And what a debut. The FW07 competed in 15 grand prix, taking five wins, 10 podiums and three fastest laps – establishing Williams as a force to be reckoned with. The FW07 gave Williams its first victory in Formula One in the hands of Clay Regazzoni at the British Grand Prix with Alan Jones continuing that winning streak, taking the chequered flag in four of the next five races.
At the end of the 1979 season Williams finished second in the constructors’ championship, while Jones and Regazzoni finished 3rd and 5th respectively in the drivers’ championship. The Regazzoni car will be on display at Autosport International.
The Nineties produced a pair of Williams Formula One cars that have already gone down in history as two of the best machines ever made – and Autosport International visitors will be able to feast their eyes on these cars at the NEC.
The Williams-Renault FW14B was driven by Nigel Mansell in 1992, winning nine races in a single season – a record at the time. Powered by a 3.5-litre V10 developed by Renault and with semi-automatic transmission, active suspension, traction control and anti-lock brakes, it was the most technically advanced car of its period. Its utter dominance was underlined by the fact that Mansell and Williams took the Drivers’ and Constructors’ Championship with five races to go.
The 1996 season was another standout performance, this time with the Williams-Renault FW18 car – statistically the greatest-ever Williams model. Powered by a 3.0-litre V10 engine, again developed by Renault, Damon Hill won 12 of the 16 races and scored 175 points – the most accrued in a season using the old scoring system. Completing the line-up is a car from the BMW era, the 2003 Williams-BMW FW25, which was driven to victory in the Monaco GP by Juan Pablo Montoya.
The appearance of these incredible racers is just one element of Williams’ 40th anniversary celebrations. The main attraction will be a new interactive feature, where fans will be able to immerse themselves in 40 years of Williams heritage – from the team of 1977 right up to Williams Martini Racing of 2017 – as part of a centerpiece that will also see a complete overhaul of the Autosport Stage.
Alongside this will be displays giving visitors an insight into the world of Williams Advanced Engineering, the division that transfers technology from Formula One to market sectors as diverse as defence and renewable energy. In addition, visitors will be able to learn about Williams Heritage, the team’s historic racing division, which restores and fully supports Williams racing cars for private owners.

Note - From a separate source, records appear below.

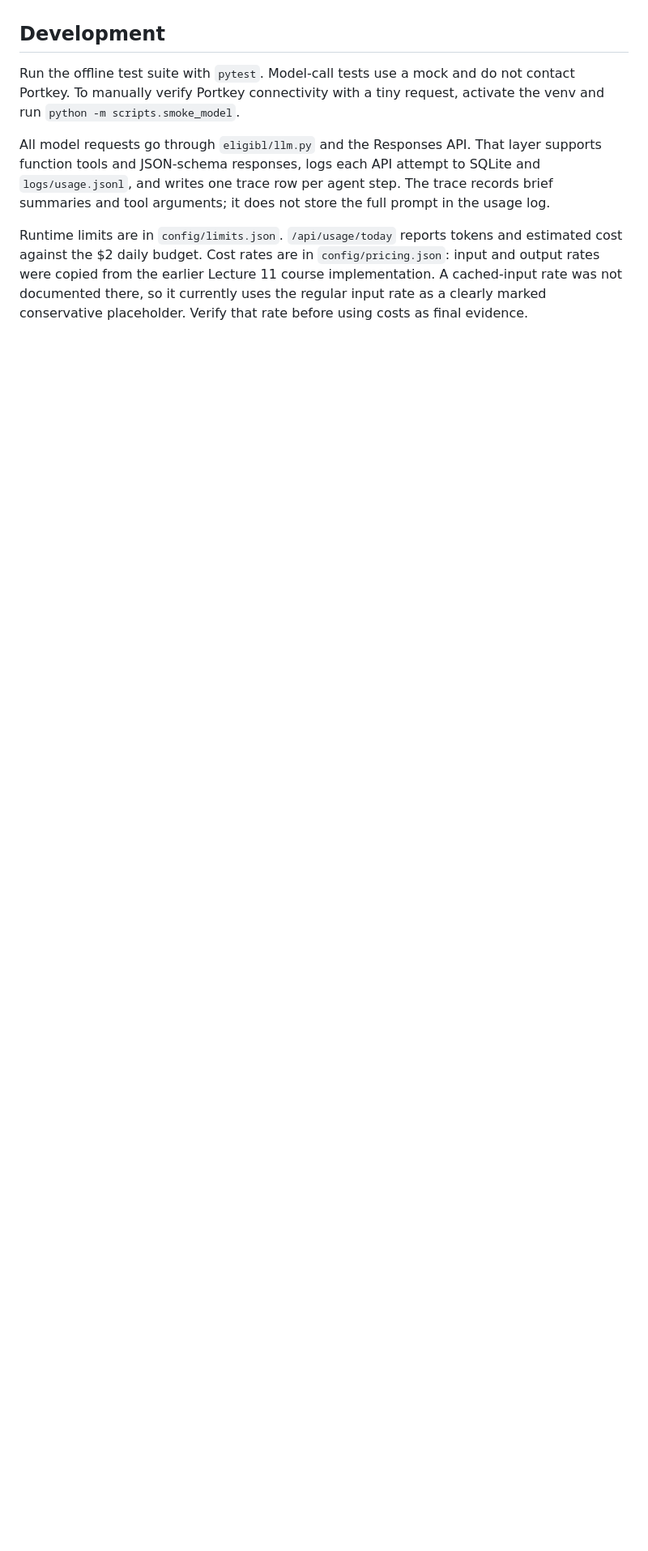
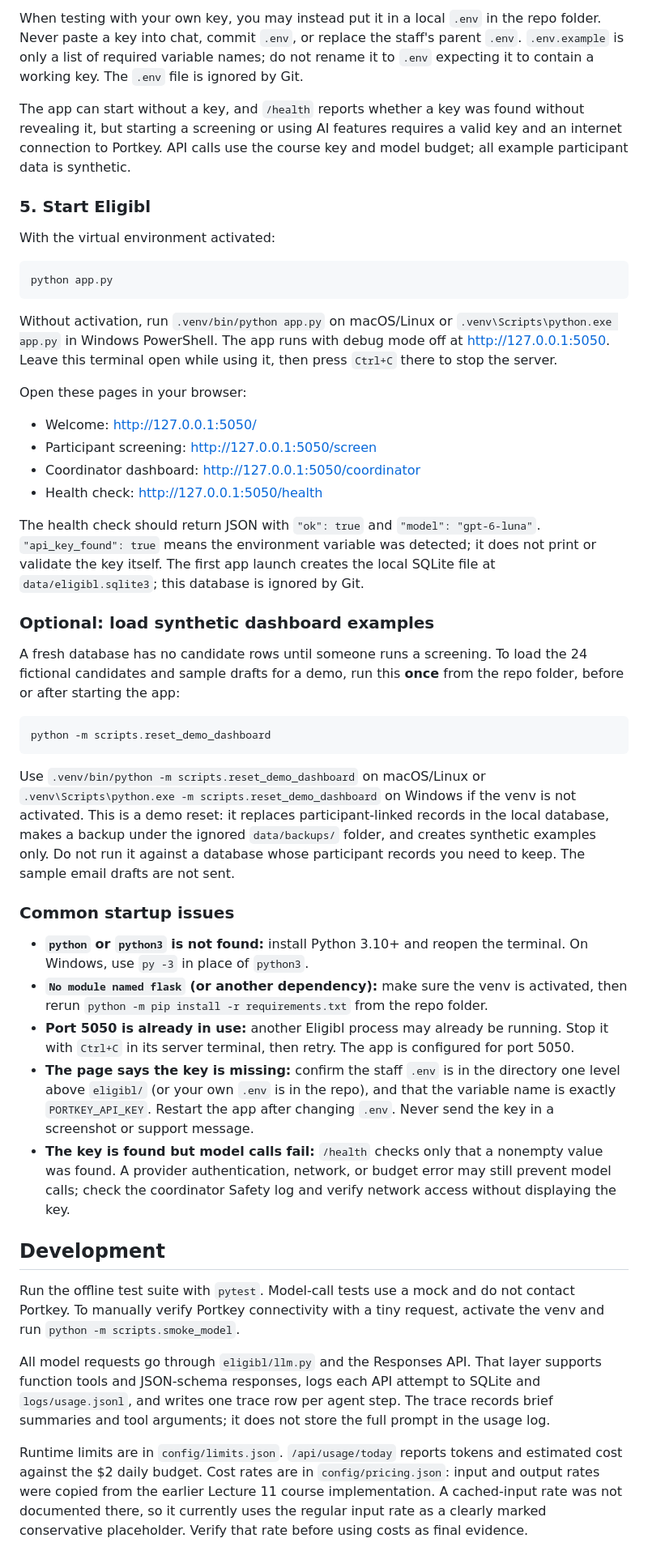
Before and after one commit to sanjanaranade/eligibl, a Markdown page: README.md, the part around one of its changes. Shown at 81% size. Rendered like a GitHub page; blank space fills up the shorter version.

````diff
--- a/README.md
+++ b/README.md
@@ -31,3 +65,43 @@ The app uses `gpt-6-luna` through Portkey for model calls. The welcome page rema
+When testing with your own key, you may instead put it in a local `.env` in the repo folder. Never paste a key into chat, commit `.env`, or replace the staff's parent `.env`. `.env.example` is only a list of required variable names; do not rename it to `.env` expecting it to contain a working key. The `.env` file is ignored by Git.
+
+The app can start without a key, and `/health` reports whether a key was found without revealing it, but starting a screening or using AI features requires a valid key and an internet connection to Portkey. API calls use the course key and model budget; all example participant data is synthetic.
+
+### 5. Start Eligibl
+
+With the virtual environment activated:
+
+```sh
+python app.py
+```
+
+Without activation, run `.venv/bin/python app.py` on macOS/Linux or `.venv\Scripts\python.exe app.py` in Windows PowerShell. The app runs with debug mode off at <http://127.0.0.1:5050>. Leave this terminal open while using it, then press `Ctrl+C` there to stop the server.
+
+Open these pages in your browser:
+
+- Welcome: <http://127.0.0.1:5050/>
+- Participant screening: <http://127.0.0.1:5050/screen>
+- Coordinator dashboard: <http://127.0.0.1:5050/coordinator>
+- Health check: <http://127.0.0.1:5050/health>
+
+The health check should return JSON with `"ok": true` and `"model": "gpt-6-luna"`. `"api_key_found": true` means the environment variable was detected; it does not print or validate the key itself. The first app launch creates the local SQLite file at `data/eligibl.sqlite3`; this database is ignored by Git.
+
+### Optional: load synthetic dashboard examples
+
+A fresh database has no candidate rows until someone runs a screening. To load the 24 fictional candidates and sample drafts for a demo, run this **once** from the repo folder, before or after starting the app:
+
+```sh
+python -m scripts.reset_demo_dashboard
+```
+
+Use `.venv/bin/python -m scripts.reset_demo_dashboard` on macOS/Linux or `.venv\Scripts\python.exe -m scripts.reset_demo_dashboard` on Windows if the venv is not activated. This is a demo reset: it replaces participant-linked records in the local database, makes a backup under the ignored `data/backups/` folder, and creates synthetic examples only. Do not run it against a database whose participant records you need to keep. The sample email drafts are not sent.
+
+### Common startup issues
+
+- **`python` or `python3` is not found:** install Python 3.10+ and reopen the terminal. On Windows, use `py -3` in place of `python3`.
+- **`No module named flask` (or another dependency):** make sure the venv is activated, then rerun `python -m pip install -r requirements.txt` from the repo folder.
+- **Port 5050 is already in use:** another Eligibl process may already be running. Stop it with `Ctrl+C` in its server terminal, then retry. The app is configured for port 5050.
+- **The page says the key is missing:** confirm the staff `.env` is in the directory one level above `eligibl/` (or your own `.env` is in the repo), and that the variable name is exactly `PORTKEY_API_KEY`. Restart the app after changing `.env`. Never send the key in a screenshot or support message.
+- **The key is found but model calls fail:** `/health` checks only that a nonempty value was found. A provider authentication, network, or budget error may still prevent model calls; check the coordinator Safety log and verify network access without displaying the key.
 
 ## Development
 
````
Also changed, not shown: other parts of README.md (+51 -17 lines).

Claire Williams, Williams Martini Racing Deputy Team Principal, said: “We get such great support from the fans and we can’t wait to be able to give something back at Autosport International. We’re looking forward to showing off some of our most famous racing cars from the past four decades. It’s also a fantastic platform for us to showcase Williams Advanced Engineering and Williams Heritage.”
Anthony Rowlinson, Group Editor Autosport, F1 Racing and Motorsport News said: “We’re really looking forward to seeing these iconic racers at the show as part of Williams’ anniversary celebrations. Combined with the interactive feature, the return of this beloved British team to Autosport International in January is not to be missed.”
More details of the Williams special feature at Autosport International will be announced in the coming weeks. The 2017 Autosport International show takes place from 12-15 January at the Birmingham NEC. Tickets for the event, which covers every aspect of motorsport from karting to Formula One™ and also engineering, are on sale now and can be purchased here.